DIRECTIONS FOR THIS TASK:
Filter the entries down to the lines holding "animation", then copy those lines.

----

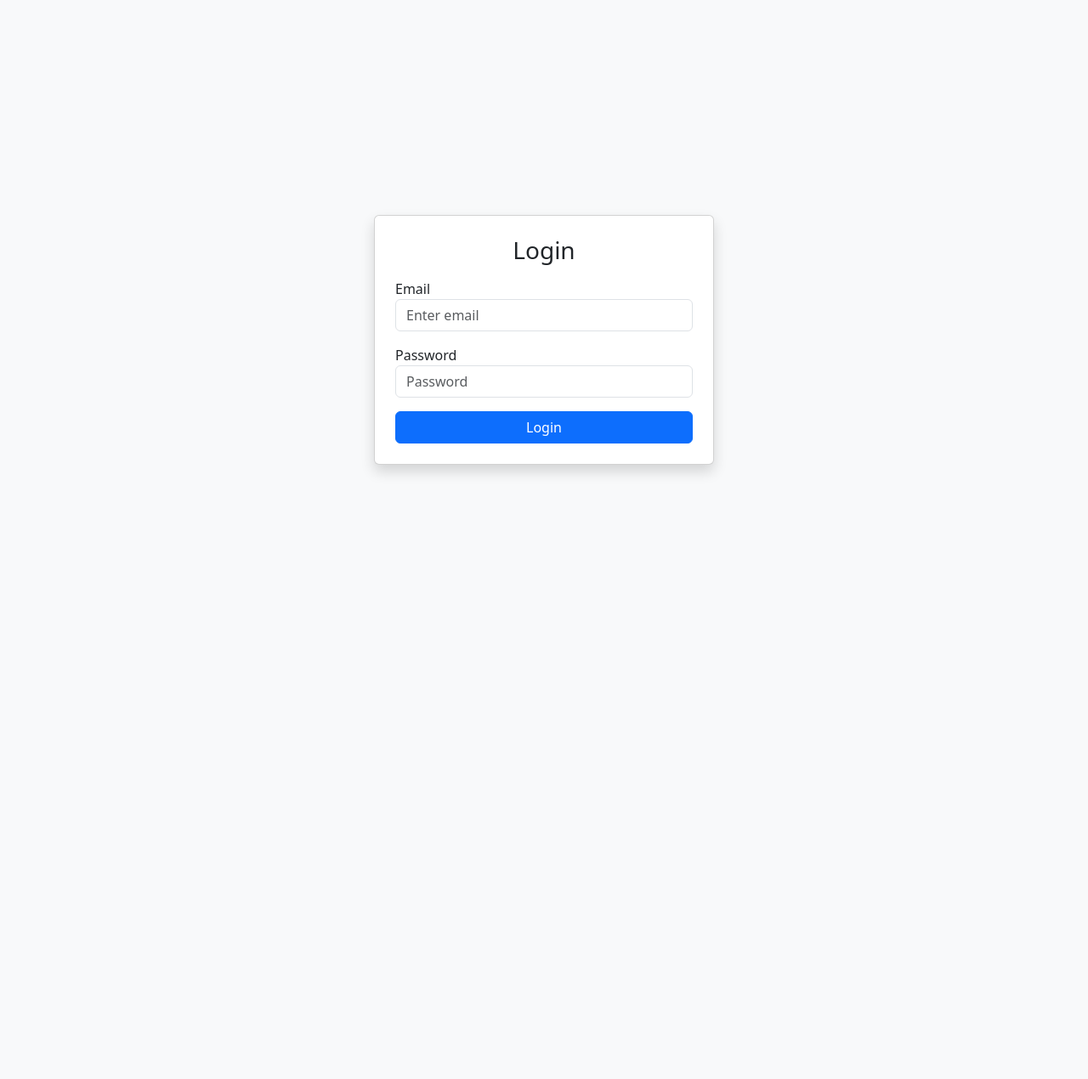
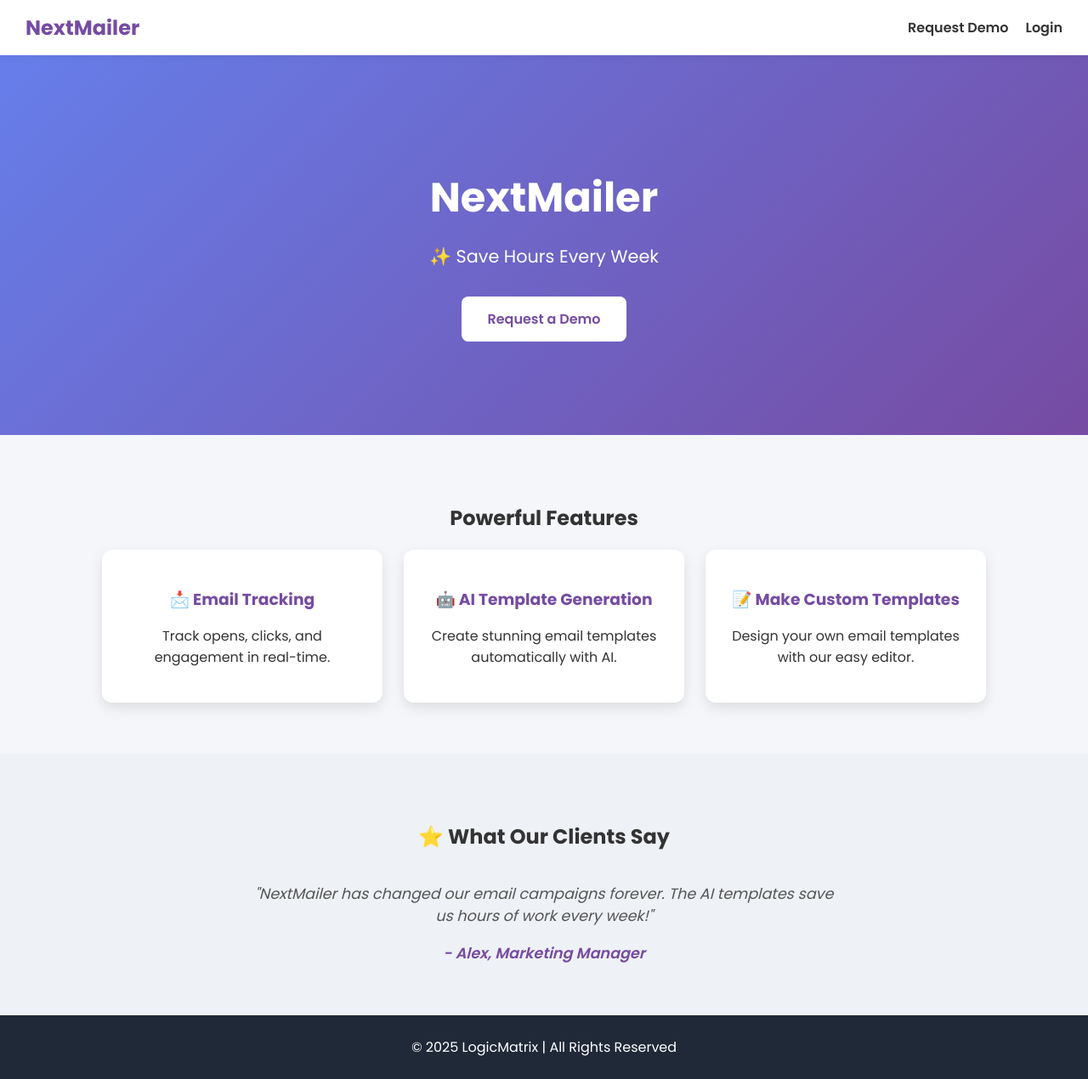
Before and after one commit to logic-matrix/NextMailer, a Flask app: page / in a window 1280 px wide. Shown: the whole page at 85% size. Before the commit the page ends 558 px from the top, so only its background shows below. Run offline with Flask 3, Linux system fonts and the light colour scheme.

Commit message:
Update Landing page

```diff
--- a/app/routes.py
+++ b/app/routes.py
@@ -42,9 +42,13 @@ def configure_mail(app):
         MAIL_DEFAULT_SENDER=MAIL_DEFAULT_SENDER
     )
     mail.init_app(app)
+#######################################################################
+@main.route("/", methods=["GET", "POST"])
+def landing_page():
+    return render_template("landing.html")
 
 #######################################################################
-@main.route("/", methods=["GET", "POST"])
+@main.route("/login", methods=["GET", "POST"])
 def index():
     return render_template("index.html")
 
@@ -55,7 +59,7 @@ def home_route():
     return home()
 
 ########################################################################
-@main.route("/login", methods=["GET", "POST"])
+@main.route("/login_01", methods=["GET", "POST"])
 def login():
     if request.method == "POST":
         email = request.form.get("email")
--- a/app/templates/index.html
+++ b/app/templates/index.html
@@ -21,7 +21,7 @@
             {% endif %}
             {% endwith %}
 
-            <form method="POST" action="/login">
+            <form method="POST" action="/login_01">
                 <div class="mb-3">
                     <label>Email</label>
                     <input type="email" name="email" class="form-control" placeholder="Enter email" required>
--- /dev/null
+++ b/app/templates/landing.html
@@ -0,0 +1,383 @@
+<!DOCTYPE html>
+<html lang="en">
+
+<head>
+    <meta charset="UTF-8">
+    <meta name="viewport" content="width=device-width, initial-scale=1.0">
+    <title>NextMailer - SaaS Landing Page</title>
+    <link href="https://fonts.googleapis.com/css2?family=Poppins:wght@400;600;700&display=swap" rel="stylesheet">
+    <style>
+        body {
+            margin: 0;
+            font-family: 'Poppins', sans-serif;
+            background: #f4f6f9;
+            color: #333;
+        }
+
+        /* Navigation */
+        nav {
+            display: flex;
+            justify-content: space-between;
+            align-items: center;
+            padding: 15px 30px;
+            background: #fff;
+            box-shadow: 0 2px 10px rgba(0, 0, 0, 0.05);
+            position: sticky;
+            top: 0;
+            z-index: 1000;
+        }
+
+        nav .logo {
+            font-size: 1.5rem;
+            font-weight: 700;
+            color: #764ba2;
+        }
+
+        nav ul {
+            list-style: none;
+            display: flex;
+            gap: 20px;
+            margin: 0;
+            padding: 0;
+        }
+
+        nav ul li a {
+            text-decoration: none;
+            font-weight: 600;
+            color: #333;
+            transition: color 0.3s;
+        }
+
+        nav ul li a:hover {
+            color: #764ba2;
+        }
+
+        /* Hero */
+        header {
+            background: linear-gradient(135deg, #667eea 0%, #764ba2 100%);
+            color: #fff;
+            padding: 100px 20px;
+            text-align: center;
+        }
+
+        header h1 {
+            font-size: 3rem;
+            margin-bottom: 15px;
+        }
+
+        .text-slider {
+            font-size: 1.3rem;
+            font-weight: 500;
+            margin-bottom: 25px;
+            height: 30px;
+            overflow: hidden;
+        }
+
+        .text-slider span {
+            display: block;
+            animation: slideText 9s infinite;
+        }
+
+        @keyframes slideText {
+
+            0%,
+            20% {
+                transform: translateY(0%);
+            }
+
+            25%,
+            45% {
+                transform: translateY(-100%);
+            }
+
+            50%,
+            70% {
+                transform: translateY(-200%);
+            }
+
+            75%,
+            95% {
+                transform: translateY(-300%);
+            }
+
+            100% {
+                transform: translateY(0%);
+            }
+        }
+
+        .btn {
+            padding: 14px 30px;
+            background: #fff;
+            color: #764ba2;
+            border-radius: 8px;
+            font-weight: 600;
+            text-decoration: none;
+            transition: 0.3s;
+            display: inline-block;
+            margin: 10px;
+        }
+
+        .btn:hover {
+            background: #eaeaea;
+            transform: scale(1.05);
+        }
+
+        /* Features */
+        section {
+            padding: 60px 20px;
+            text-align: center;
+        }
+
+        .features {
+            display: flex;
+            flex-wrap: wrap;
+            justify-content: center;
+            gap: 25px;
+        }
+
+        .feature-card {
+            background: #fff;
+            padding: 25px;
+            border-radius: 12px;
+            box-shadow: 0 6px 15px rgba(0, 0, 0, 0.1);
+            width: 280px;
+            transition: 0.3s;
+        }
+
+        .feature-card:hover {
+            transform: translateY(-5px);
+        }
+
+        .feature-card h3 {
+            color: #764ba2;
+            margin-bottom: 10px;
+        }
+
+        /* Testimonials Slider */
+        .testimonials {
+            background: #eef1f6;
+            padding: 60px 20px;
+        }
+
+        .testimonial-container {
+            max-width: 700px;
+            margin: auto;
+            overflow: hidden;
+            position: relative;
+        }
+
+        .testimonial-slide {
+            display: none;
+            font-style: italic;
+            color: #555;
+            font-size: 1.1rem;
+        }
+
+        .testimonial-slide.active {
+            display: block;
+            animation: fadeIn 1s ease-in-out;
+        }
+
+        .testimonial-slide strong {
+            display: block;
+            margin-top: 10px;
+            font-weight: 600;
+            color: #764ba2;
+        }
+
+        /* Footer */
+        footer {
+            background: #1f2937;
+            color: #fff;
+            padding: 25px;
+            text-align: center;
+        }
+
+        /* Demo Form */
+        .demo-form {
+            display: none;
+            position: fixed;
+            top: 0;
+            left: 0;
+            width: 100%;
+            height: 100%;
+            background: rgba(0, 0, 0, 0.6);
+            justify-content: center;
+            align-items: center;
+            z-index: 999;
+            animation: fadeIn 0.5s ease;
+        }
+
+        .demo-box {
+            background: #fff;
+            padding: 30px;
+            border-radius: 12px;
+            width: 90%;
+            max-width: 450px;
+            box-shadow: 0 8px 20px rgba(0, 0, 0, 0.2);
+            animation: scaleUp 0.4s ease;
+        }
+
+        .demo-box h2 {
+            margin-bottom: 20px;
+            color: #764ba2;
+        }
+
+        .demo-box input,
+        .demo-box textarea {
+            width: 100%;
+            padding: 12px;
+            margin: 8px 0;
+            border: 1px solid #ccc;
+            border-radius: 8px;
+        }
+
+        .demo-box button {
+            padding: 12px;
+            width: 100%;
+            border: none;
+            border-radius: 8px;
+            background: #764ba2;
+            color: #fff;
+            font-weight: 600;
+            cursor: pointer;
+            transition: 0.3s;
+        }
+
+        .demo-box button:hover {
+            background: #5a378d;
+        }
+
+        .close-btn {
+            background: #ccc;
+            color: #333;
+            margin-top: 10px;
+        }
+
+        @keyframes fadeIn {
+            from {
+                opacity: 0;
+            }
+
+            to {
+                opacity: 1;
+            }
+        }
+
+        @keyframes scaleUp {
+            from {
+                transform: scale(0.8);
+            }
+
+            to {
+                transform: scale(1);
+            }
+        }
+    </style>
+</head>
+
+<body>
+
+    <!-- Navigation -->
+    <nav>
+        <div class="logo">NextMailer</div>
+        <ul>
+            <li><a href="javascript:void(0)" onclick="openDemoForm()">Request Demo</a></li>
+            <li><a href="/login">Login</a></li>
+        </ul>
+    </nav>
+
+    <!-- Hero -->
+    <header>
+        <h1>NextMailer</h1>
+        <div class="text-slider">
+            <span>🚀 Revolutionize Email Campaigns</span>
+            <span>🤖 AI-Powered Template Generation</span>
+            <span>📩 Real-Time Email Tracking</span>
+            <span>✨ Save Hours Every Week</span>
+        </div>
+        <a href="javascript:void(0)" onclick="openDemoForm()" class="btn">Request a Demo</a>
+    </header>
+
+    <!-- Features -->
+    <section id="features">
+        <h2>Powerful Features</h2>
+        <div class="features">
+            <div class="feature-card" id="tracking">
+                <h3>📩 Email Tracking</h3>
+                <p>Track opens, clicks, and engagement in real-time.</p>
+            </div>
+            <div class="feature-card" id="ai">
+                <h3>🤖 AI Template Generation</h3>
+                <p>Create stunning email templates automatically with AI.</p>
+            </div>
+            <div class="feature-card" id="make">
+                <h3>📝 Make Custom Templates</h3>
+                <p>Design your own email templates with our easy editor.</p>
+            </div>
+        </div>
+    </section>
+
+    <!-- Testimonials -->
+    <section class="testimonials">
+        <h2>⭐ What Our Clients Say</h2>
+        <div class="testimonial-container">
+            <div class="testimonial-slide active">
+                <p>"NextMailer has changed our email campaigns forever. The AI templates save us hours of work every
+                    week!"</p>
+                <strong>- Alex, Marketing Manager</strong>
+            </div>
+            <div class="testimonial-slide">
+                <p>"The email tracking feature is a game changer. We now know exactly how our customers engage with us."
+                </p>
+                <strong>- Sarah, Growth Hacker</strong>
+            </div>
+            <div class="testimonial-slide">
+                <p>"Easy to use, powerful results. Our conversions increased 40% after switching to NextMailer."</p>
+                <strong>- John, Startup Founder</strong>
+            </div>
+        </div>
+    </section>
+
+    <!-- Footer -->
+    <footer>
+        © 2025 LogicMatrix | All Rights Reserved
+    </footer>
+
+    <!-- Demo Form -->
+    <div class="demo-form" id="demoForm">
+        <div class="demo-box">
+            <h2>Request a Demo</h2>
+            <form>
+                <input type="text" placeholder="Your Name" required>
+                <input type="email" placeholder="Your Email" required>
+                <input type="text" placeholder="Company Name">
+                <textarea rows="4" placeholder="Your Message"></textarea>
+                <button type="submit">Submit Request</button>
+                <button type="button" class="close-btn" onclick="closeDemoForm()">Close</button>
+            </form>
+        </div>
+    </div>
+
+    <script>
+        // Demo form toggle
+        function openDemoForm() {
+            document.getElementById("demoForm").style.display = "flex";
+        }
+        function closeDemoForm() {
+            document.getElementById("demoForm").style.display = "none";
+        }
+
+        // Testimonials slider
+        let currentSlide = 0;
+        const slides = document.querySelectorAll(".testimonial-slide");
+        setInterval(() => {
+            slides[currentSlide].classList.remove("active");
+            currentSlide = (currentSlide + 1) % slides.length;
+            slides[currentSlide].classList.add("active");
+        }, 4000);
+    </script>
+
+</body>
+
+</html>
```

----

EXPECTED OUTPUT:
+            animation: slideText 9s infinite;
+            animation: fadeIn 1s ease-in-out;
+            animation: fadeIn 0.5s ease;
+            animation: scaleUp 0.4s ease;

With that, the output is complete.